Often when trying to explain a global issue we turn to statistics to demonstrate the severity of the issue. The problem which arises when we begin to use numbers to represent real life problems is that we often become forgetful of whom these numbers actually represent. We begin to consider the issue as numbers which need to be changed, rather than lives. In my final piece before leaving to Iraq I explained that there are currently millions of orphans living in Iraq and millions more needing humanitarian aid. At the time, I thought I was simply stating the facts, not realizing the injustice I was doing to all the individuals who make up these millions.
Upon meeting some of the orphans and families supported by The Zahra Trust I was astonished at how unique each case was. I realized how wrong it is to simplify an issue, which concerns millions of individual cases, into one unified problem. Each family had their own unique story and hardship which they had gone through. For example, some orphans were under the care of their mother (in Iraq a child who has lost one or both parents is considered to be an orphan) and experiencing severe financial struggles due to the loss of their breadwinner. Others were being cared for by grandparents due to the loss of both of their parents. Others were in the care of aunts and uncles because either their grandparents were too old and could not support them alone, or they too had passed away.
Amongst all the families there was one which was especially in need of help. This family included a grandmother caring for her three grandchildren. The children, two girls and one boy, had lost both of their parents. After the death of their parents, their aging grandmother began to provide their care alone, although she herself was also very tired and requiring support. It would seem like that would have been enough trials for their family, but unfortunately the youngest boy recently was diagnosed with cancer. The grandmother who had already been significantly struggling to provide for these children was now under more pressure to provide.
Unfortunately, if you are not financially stable in Iraq, becoming diagnosed with cancer is often perceived as equivalent to a death sentence. Treatments are extremely expensive and without much governmental support, poor families who have members diagnosed with cancer become helpless. As someone who had personally seen people living with cancer in Iraq and been aware of the financial burden which came with it, I immediately became extremely concerned for this family. It was apparent that the boy was at risk of not receiving his medical treatment due to lack of financial means. The trust made it a priority to try and provide for this family as much as they could. Members on the trip had volunteered to also contribute towards the family and help.

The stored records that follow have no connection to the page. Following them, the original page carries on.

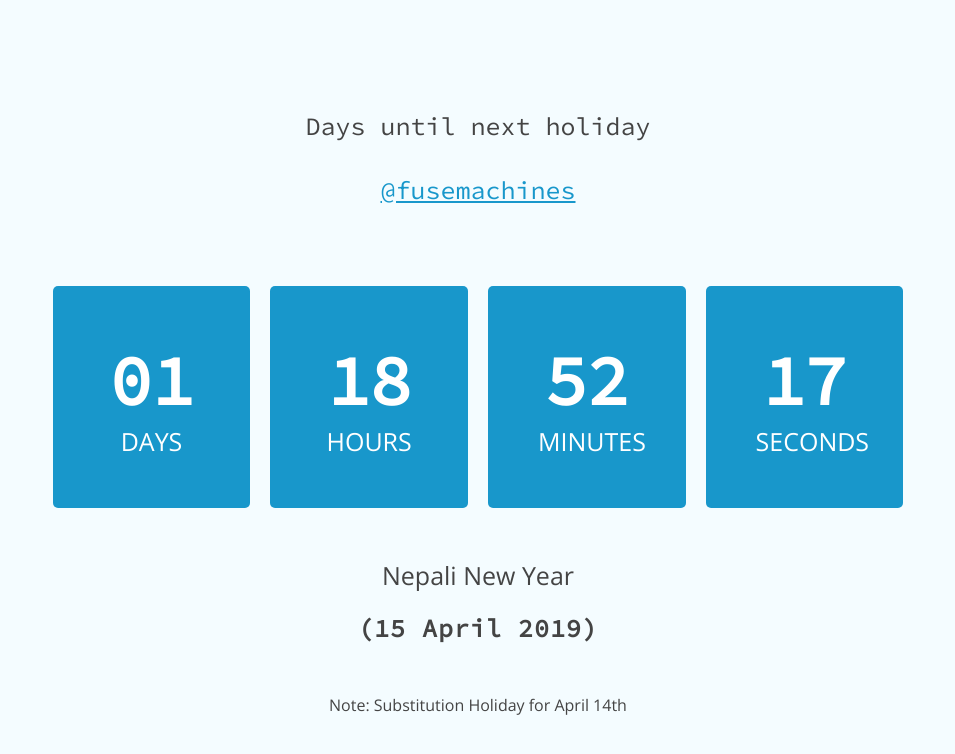
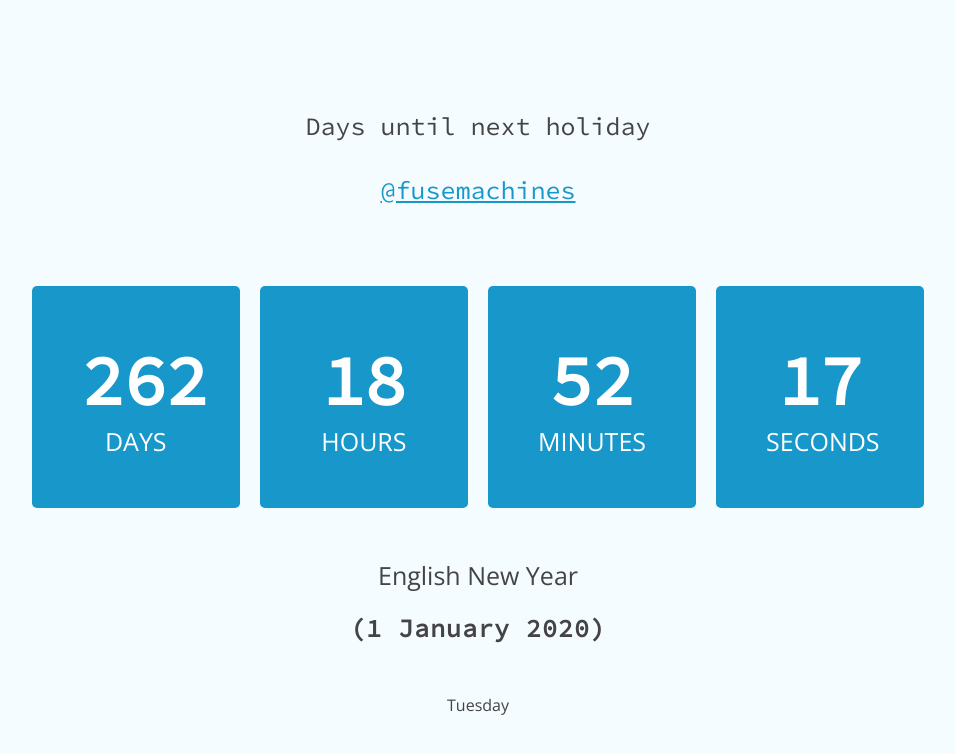
Before and after one commit to pragyakar/days-until, a React (Create React App) app: page / in a window 1280 px wide. Shown: the top 754 px of the page, without its empty margins (162-1117 px from the left). Built offline with nearby package versions, Linux system fonts and the light colour scheme.

Commit message:
:pencil: Updated list of holidays for 2020

```diff
--- a/src/components/Counter/Counter.jsx
+++ b/src/components/Counter/Counter.jsx
@@ -77,7 +77,7 @@ class Counter extends React.Component {
           <span className="event-name">{this.state.nextHoliday.occasion}</span>
           <span className="event-date">({this.state.nextHoliday.date})</span>
           {this.state.nextHoliday.remarks &&
-            <span className="event-remarks">Note: {this.state.nextHoliday.remarks}</span>
+            <span className="event-remarks">{this.state.nextHoliday.remarks}</span>
           }
         </div>
     );
--- a/src/constants/Holidays.jsx
+++ b/src/constants/Holidays.jsx
@@ -2,43 +2,43 @@ export const HolidayList = [
   {
     id: 1,
     occasion: 'English New Year',
-    date: '1 January 2019',
-    remarks: ''
+    date: '1 January 2020',
+    remarks: 'Tuesday'
   },
   {
     id: 2,
     occasion: 'International Womens Day',
-    date: '8 March 2019',
-    remarks: ''
+    date: '8 March 2020',
+    remarks: 'Friday'
   },
   {
     id: 3,
     occasion: 'Holi Purnima',
-    date: '20 March 2019',
-    remarks: ''
+    date: '20 March 2020',
+    remarks: 'Wednesday'
   },
   {
     id: 4,
     occasion: 'Nepali New Year',
-    date: '15 April 2019',
-    remarks: 'Substitution Holiday for April 14th'
+    date: '15 April 2020',
+    remarks: 'Monday - Substitution Holiday for April 14th'
   },
   {
     id: 5,
     occasion: 'Labor Day',
-    date: '1 May 2019',
-    remarks: ''
+    date: '1 May 2020',
+    remarks: 'Wednesday'
   },
   {
     id: 6,
     occasion: 'Dashain Holidays',
-    date: '7 October 2019',
-    remarks: 'October 6th - 9th'
+    date: '6 October 2020',
+    remarks: 'Sunday - Wednesday / October 6th - 9th'
   },
   {
     id: 7,
     occasion: 'Tihar Holidays',
-    date: '27 October 2019',
-    remarks: 'October 27th - 30th'
+    date: '27 October 2020',
+    remarks: 'Sunday - Wednesday / October 27th - 30th'
   },
 ];
```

Although we can say that we contributed and tried to help, it’s hard to be satisfied with what we’ve done. The family will still need continuous support and no doubt there is a long path ahead of them which will involve many struggles and heart breaks. It also is hard to be satisfied when you know that there are millions of more children with their own unique struggle that may not be getting any support. Thinking about these millions of others, whom we do not even get the chance to hear their story, makes me overwhelmed with a feeling of shortcoming. It also makes me realize how important initiatives like the Voice of the Child are to attempt to tell the story of these millions of innocent children.
If you’d like to contribute towards the family described in the piece please contact us at firstname.lastname@example.org. Any support would be greatly appreciated.